A ribbon cutting celebration this month officially opens a trail in Maplewood’s Fish Creek Natural Area that winds through woodlands and prairie, leading to scenic views from the bluff. The hike is beautiful throughout, and much that is due to Great River Greening volunteers.
7-Mile Creek Watershed Partnership has issued a report that utilizes data collected in recent years and historical information from the watershed.
Butler Family Foundation supports pollinator seed initiative
Thanks to $200,000 grant , Great River Greening now has the support is to initiate a partnership of NGOs, municipalities and counties to establish grow-out areas as sources of nectar/pollen-bearing plant seed.
Spectacular Earth Day turnout
350 community members volunteered with Great River Greening this Earth Day. The weather was spectacular and in record time, the volunteers planted nearly 2,000 trees, shrubs, and wildflowers along Bushaway Road in Wayzata.
LillieNews Tue, 05/02/2017
In March of this year, Pilot Knob, or Oheyawahi, as it’s known in the Dakota language, was placed on the National Register of Historic Places. After more than a decade of work, this 112-acre historic site, made of public and private land, is finally getting the designation and recognition many feel it deserves.
More than just a pretty view: Pilot Knob named to National Register of Historic Places
The site that overlooks the Minneapolis and St. Paul skylines, Historic Fort Snelling and the Minnesota and Mississippi river valleys is of cultural importance to Native Americans and significant in Minnesota’s statehood.
Great River Greening is pleased to announce Susan “Susie” Carlin has joined our staff to lead the Seven Mile Creek Watershed Partnership.
Star Tribune: Rusty patched bumblebee first of species called endangered
The rusty patched bumblebee on Tuesday became the first officially endangered bee species in the continental U.S. This bee has been found at an oak savanna restored by Great River Greening.

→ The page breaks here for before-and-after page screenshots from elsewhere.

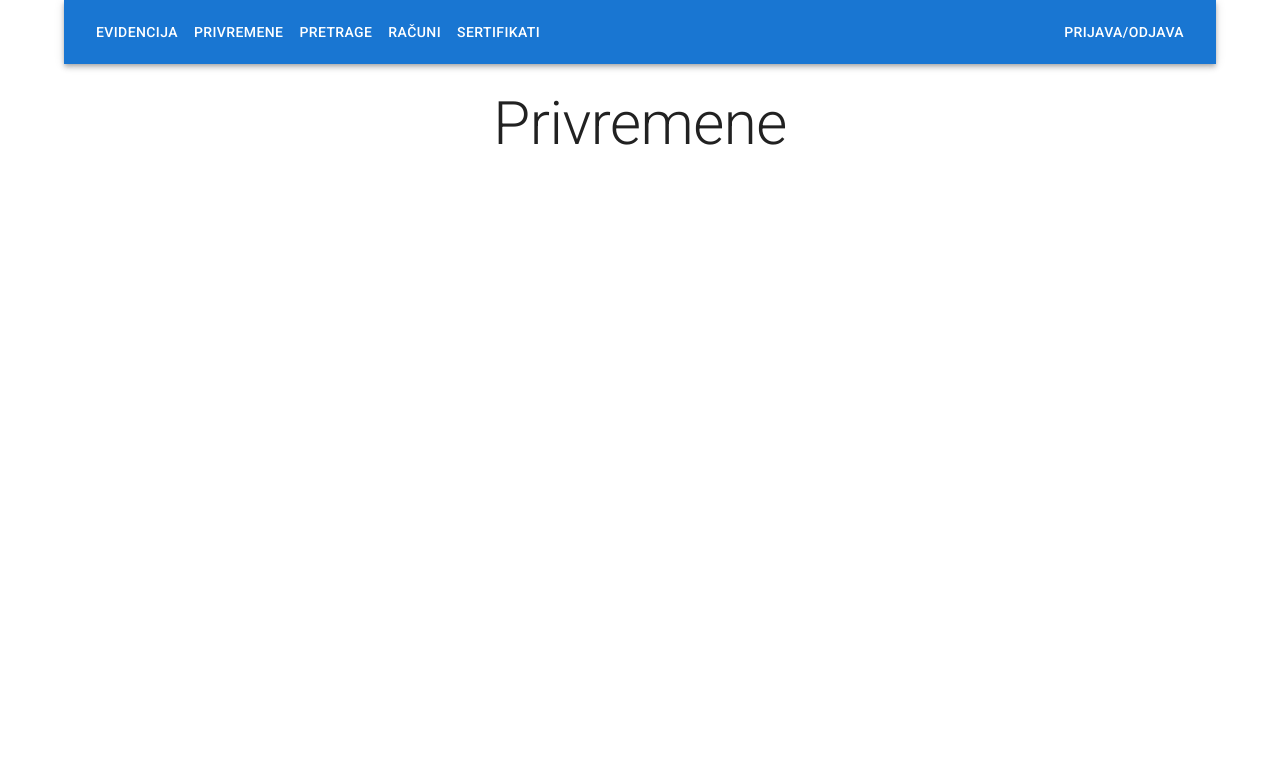
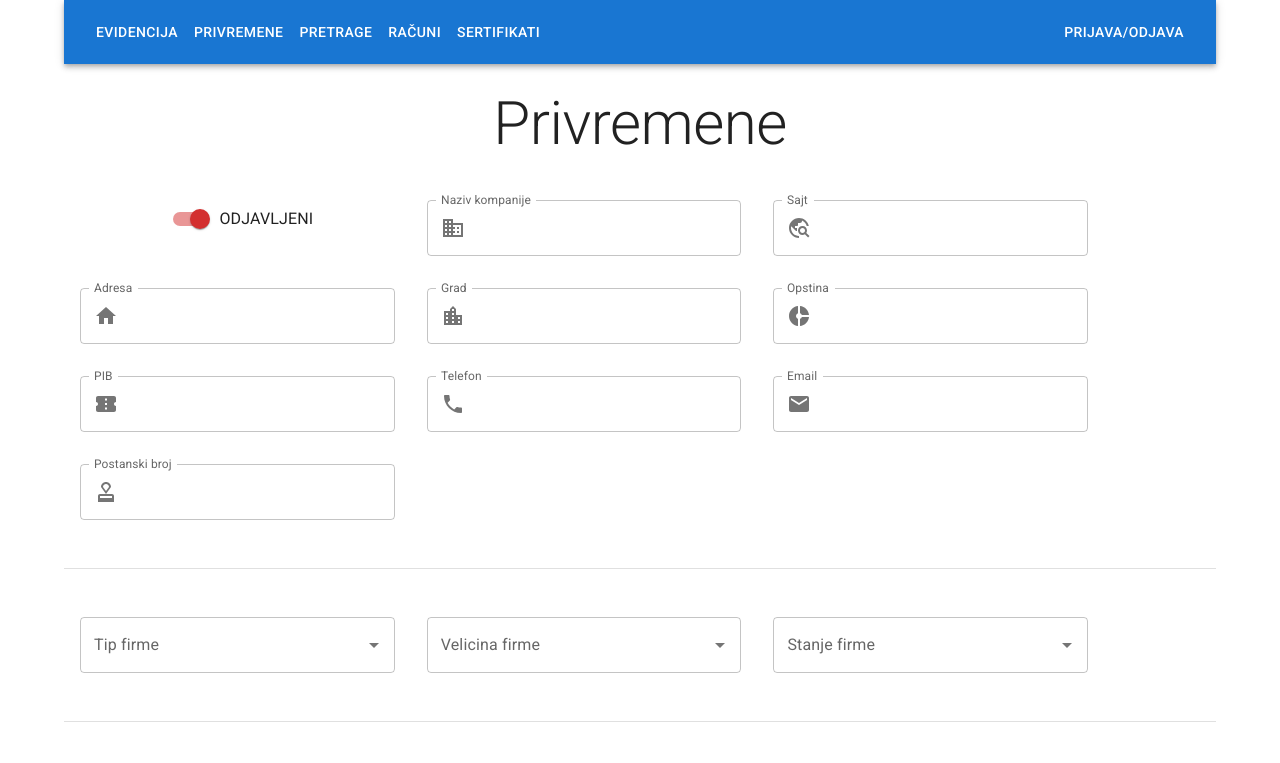
Before and after one commit to BogdanRaicevic/ied-projects, a React (Vite) app: page /privremene in a window 1280 px wide. Shown: the top 763 px of the page. Built offline with nearby package versions, Linux system fonts and the light colour scheme.

Commit message:
Add new form to integrate with react-from-hook

```diff
--- /dev/null
+++ b/src/components/Forms/CompanyForm/CompanyForm.tsx
@@ -0,0 +1,210 @@
+import {
+  FormControl,
+  TextField,
+  InputAdornment,
+  Button,
+  FormControlLabel,
+  Autocomplete,
+  Switch,
+  Divider,
+} from "@mui/material";
+import { Box } from "@mui/system";
+import { useForm } from "react-hook-form";
+import { ICompanyData, IOptionalCompanyData } from "../../../fakeData/companyData";
+import { companyFormMetadata, IMetadata, InputTypes } from "../MyForm/formMetadata";
+import { zodResolver } from "@hookform/resolvers/zod";
+import * as z from "zod";
+import { useState } from "react";
+
+const companySchema = z
+  .object({
+    id: z.string(),
+    sajt: z.string().max(50, "link za web sajt je predugacak").min(3, "link za websajt je prekratak"),
+    naziv: z.string().max(100).min(4, "Naziv firme je previse kratak"),
+    adresa: z.string().max(150),
+    grad: z.string().max(50),
+    opstina: z.string().max(100),
+    pib: z.string().length(5),
+    ptt: z.string().length(5, "PTT mora da ima 5 brojeva"),
+    telefon: z.string(),
+    email: z.string().email("Ne ispravna email adresa"),
+    tipFirme: z.string(),
+    velicina: z.string(),
+    stanje: z.string(),
+    odjava: z.boolean(),
+    komentari: z.string(),
+    lastTouched: z.date(),
+    zaposleni: z.array(
+      z
+        .object({
+          ime: z.string(),
+          prezime: z.string(),
+          email: z.string(),
+          telefon: z.string(),
+        })
+        .optional()
+    ),
+  })
+  .optional();
+
+const formInitialValues: IOptionalCompanyData = {
+  sajt: "",
+  naziv: "",
+  adresa: "",
+  grad: "",
+  opstina: "",
+  pib: "",
+  ptt: "",
+  telefon: "",
+  email: "",
+  tipFirme: "",
+  velicina: "",
+  stanje: "",
+  odjava: true,
+  komentari: "",
+  lastTouched: new Date(),
+  zaposleni: [],
+} as const;
+
+export default function CompanyForm() {
+  const {
+    register,
+    formState: { errors },
+    handleSubmit,
+  } = useForm<ICompanyData>({
+    resolver: zodResolver(companySchema),
+  });
+
+  const onSubmit = (data: IOptionalCompanyData) => {
+    console.log("hi");
+    console.log(data);
+  };
+
+  const [odjava, setOdjava] = useState(formInitialValues.odjava);
+  const handleOdjava = () => {
+    setOdjava((prev) => !prev);
+    console.log(odjava);
+  };
+
+  function renderFiled(register, item: IMetadata, errors: any) {
+    if (item.inputType === InputTypes.Text) {
+      return (
+        <TextField
+          {...register(item.key)}
+          label={item.label}
+          InputProps={{
+            startAdornment: <InputAdornment position="start">{item.inputAdornment}</InputAdornment>,
+          }}
+          name={item.key}
+          defaultValue={formInitialValues[item.key]}
+          error={errors[item.key]}
+          helperText={errors[item.key]?.message}
+        />
+      );
+    }
+
+    if (item.inputType === InputTypes.TextMultiline) {
+      return (
+        <TextField
+          {...register(item.key)}
+          label={item.label}
+          InputProps={{
+            startAdornment: (
+              <InputAdornment position="start" sx={{ pt: 1.5 }}>
+                {item.inputAdornment}
+              </InputAdornment>
+            ),
+            sx: { alignItems: "flex-start" },
+          }}
+          name={item.key}
+          multiline
+          rows={10}
+          defaultValue={formInitialValues[item.key]}
+          error={errors[item.key]}
+          helperText={errors[item.key]?.message}
+        />
+      );
+    }
+
+    if (item.inputType === InputTypes.Switch) {
+      return (
+        <FormControlLabel
+          sx={{ mx: "auto" }}
+          control={<Switch color="error" defaultChecked={formInitialValues[item.key]} onChange={handleOdjava} />}
+          label={odjava ? "ODJAVLJENI" : "Prijavljeni"}
+        />
+      );
+    }
+
+    if (item.inputType === InputTypes.Select) {
+      return (
+        <Autocomplete
+          disablePortal
+          id="combo-box-demo"
+          options={["neki sadrzaj 1", "neki sadrzaj 3", "tst", "bogdan", "filip"]}
+          renderInput={(params) => {
+            return <TextField {...params} label={item.label} variant="outlined" />;
+          }}
+        />
+      );
+    }
+  }
+
+  const textItems = companyFormMetadata
+    .filter((element) => element.inputType === InputTypes.Text)
+    .map((item: IMetadata) => {
+      return (
+        <FormControl key={item.key} sx={{ m: 2, width: "35ch" }}>
+          {renderFiled(register, item, errors)}
+        </FormControl>
+      );
+    });
+
+  const autocompleteItems = companyFormMetadata
+    .filter((element) => element.inputType === InputTypes.Select)
+    .map((item: IMetadata) => {
+      return (
+        <FormControl key={item.key} sx={{ m: 2, width: "35ch" }}>
+          {renderFiled(register, item, errors)}
+        </FormControl>
+      );
+    });
+
+  const switchItems = companyFormMetadata
+    .filter((element) => element.inputType === InputTypes.Switch)
+    .map((item: IMetadata) => {
+      return (
+        <FormControl key={item.key} sx={{ m: 2, width: "35ch" }}>
+          {renderFiled(register, item, errors)}
+        </FormControl>
+      );
+    });
+
+  const textAreaItems = companyFormMetadata
+    .filter((element) => element.inputType === InputTypes.TextMultiline)
+    .map((item: IMetadata) => {
+      return (
+        <FormControl key={item.key} sx={{ m: 2, width: "35ch" }}>
+          {renderFiled(register, item, errors)}
+        </FormControl>
+      );
+    });
+
+  return (
+    <Box onSubmit={handleSubmit(onSubmit)} component="form" sx={{ display: "flex", flexWrap: "wrap" }}>
+      {switchItems}
+      {textItems}
+      <Divider sx={{ width: "100%", my: 4 }} />
+
+      {autocompleteItems}
+      <Divider sx={{ width: "100%", my: 4 }} />
+
+      {textAreaItems}
+      <Divider sx={{ width: "100%", my: 4 }} />
+
+      <Button sx={{ my: 2 }} size="large" variant="contained" color="success" type="submit">
+        Sačuvaj
+      </Button>
+    </Box>
+  );
+}
--- /dev/null
+++ b/src/components/Forms/CompanyForm/index.tsx
@@ -0,0 +1,3 @@
+import CompanyForm from "./CompanyForm";
+
+export default CompanyForm;
--- a/src/components/Forms/MyForm/MyForm.tsx
+++ b/src/components/Forms/MyForm/MyForm.tsx
@@ -2,7 +2,6 @@ import { Button, FormControl, InputAdornment } from "@mui/material";
 import Box from "@mui/material/Box";
 import TextField from "@mui/material/TextField";
 import { useState } from "react";
-import { IOptionalCompanyData, IOptionalZaposleni } from "../../../fakeData/companyData";
 
 export default function MyForm({ formMetadata, formData }) {
   const [data, setData] = useState(formData);
--- a/src/components/Forms/MyForm/formMetadata.tsx
+++ b/src/components/Forms/MyForm/formMetadata.tsx
@@ -16,27 +16,42 @@ import {
   TravelExplore,
   Warning,
 } from "@mui/icons-material";
+import { ReactElement } from "react";
 
-export const companyFormMetadata = [
-  { key: "naziv", label: "Naziv kompanije", inputAdornment: <Business /> },
-  { key: "sajt", label: "Sajt", inputAdornment: <TravelExplore /> },
-  { key: "adresa", label: "Adresa", inputAdornment: <Home /> },
-  { key: "grad", label: "Grad", inputAdornment: <LocationCity /> },
-  { key: "opstina", label: "Opstina", inputAdornment: <DonutSmall /> },
-  { key: "pib", label: "PIB", inputAdornment: <ConfirmationNumber /> },
-  { key: "telefon", label: "Telefon", inputAdornment: <Phone /> },
-  { key: "email", label: "Email", inputAdornment: <Email /> },
-  { key: "ptt", label: "Postanski broj", inputAdornment: <Approval /> },
-  { key: "tipFirme", label: "Tip firme", inputAdornment: <SwitchAccount /> },
-  { key: "velicina", label: "Velicina firme", inputAdornment: <Height /> },
-  { key: "stanje", label: "Stanje firme", inputAdornment: <MonitorHeart /> },
-  { key: "odjava", label: "Odjava", inputAdornment: <Warning /> },
-  { key: "komentari", label: "Komentari", inputAdornment: <Comment /> },
+export interface IMetadata {
+  key: string;
+  label: string;
+  inputAdornment: ReactElement;
+  inputType: InputTypes;
+}
+
+export enum InputTypes {
+  Text = "text",
+  Switch = "switch",
+  Select = "select",
+  TextMultiline = "multiline",
+}
+
+export const companyFormMetadata: IMetadata[] = [
+  { key: "odjava", label: "Odjava", inputAdornment: <Warning />, inputType: InputTypes.Switch },
+  { key: "naziv", label: "Naziv kompanije", inputAdornment: <Business />, inputType: InputTypes.Text },
+  { key: "sajt", label: "Sajt", inputAdornment: <TravelExplore />, inputType: InputTypes.Text },
+  { key: "adresa", label: "Adresa", inputAdornment: <Home />, inputType: InputTypes.Text },
+  { key: "grad", label: "Grad", inputAdornment: <LocationCity />, inputType: InputTypes.Text },
+  { key: "opstina", label: "Opstina", inputAdornment: <DonutSmall />, inputType: InputTypes.Text },
+  { key: "pib", label: "PIB", inputAdornment: <ConfirmationNumber />, inputType: InputTypes.Text },
+  { key: "telefon", label: "Telefon", inputAdornment: <Phone />, inputType: InputTypes.Text },
+  { key: "email", label: "Email", inputAdornment: <Email />, inputType: InputTypes.Text },
+  { key: "ptt", label: "Postanski broj", inputAdornment: <Approval />, inputType: InputTypes.Text },
+  { key: "tipFirme", label: "Tip firme", inputAdornment: <SwitchAccount />, inputType: InputTypes.Select },
+  { key: "velicina", label: "Velicina firme", inputAdornment: <Height />, inputType: InputTypes.Select },
+  { key: "stanje", label: "Stanje firme", inputAdornment: <MonitorHeart />, inputType: InputTypes.Select },
+  { key: "komentari", label: "Komentari", inputAdornment: <Comment />, inputType: InputTypes.TextMultiline },
 ];
 
-export const zaposleniFormMetadata = [
-  { key: "ime", label: "Ime", inputAdornment: <AccountCircle /> },
-  { key: "prezime", label: "Prezime", inputAdornment: <Person /> },
-  { key: "email", label: "Email", inputAdornment: <Email /> },
-  { key: "telefon", label: "Telefon", inputAdornment: <Phone /> },
+export const zaposleniFormMetadata: IMetadata[] = [
+  { key: "ime", label: "Ime", inputAdornment: <AccountCircle />, inputType: InputTypes.Text },
+  { key: "prezime", label: "Prezime", inputAdornment: <Person />, inputType: InputTypes.Text },
+  { key: "email", label: "Email", inputAdornment: <Email />, inputType: InputTypes.Text },
+  { key: "telefon", label: "Telefon", inputAdornment: <Phone />, inputType: InputTypes.Text },
 ];
--- a/src/fakeData/companyData.ts
+++ b/src/fakeData/companyData.ts
@@ -215,3 +215,7 @@ export const zaposleniData = [
     telefon: "12341234",
   },
 ];
+
+export const velicineFirme = ["mala", "srednja", "velika", "ne znam"];
+export const stanjaFirme = ["likvidna", "u blokadi", "bankrot", "ne znam"];
+export const tipoviFirme = ["doo", "preduzetnik", "akcionarsko drustvo", "ne znam"];
--- a/src/pages/Privremene.tsx
+++ b/src/pages/Privremene.tsx
@@ -1,5 +1,11 @@
+import CompanyForm from "../components/Forms/CompanyForm";
 import PageTitle from "../components/PageTitle";
 
 export default function Privremene() {
-  return <PageTitle title={"Privremene"} />;
+  return (
+    <>
+      <PageTitle title={"Privremene"} />
+      <CompanyForm></CompanyForm>
+    </>
+  );
 }
```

SAINT PAUL, Minn., Aug. 29, 2016 – The National Fish and Wildlife Foundation (NFWF) has awarded Great River Greening (GRG) a $110,916 grant to support the recovery of monarch butterflies. The grant is being funded by the Monarch Butterfly Conservation Fund (MBCF), an initiative established by NFWF in 2015 and financially supported by Monsanto Company, …read more →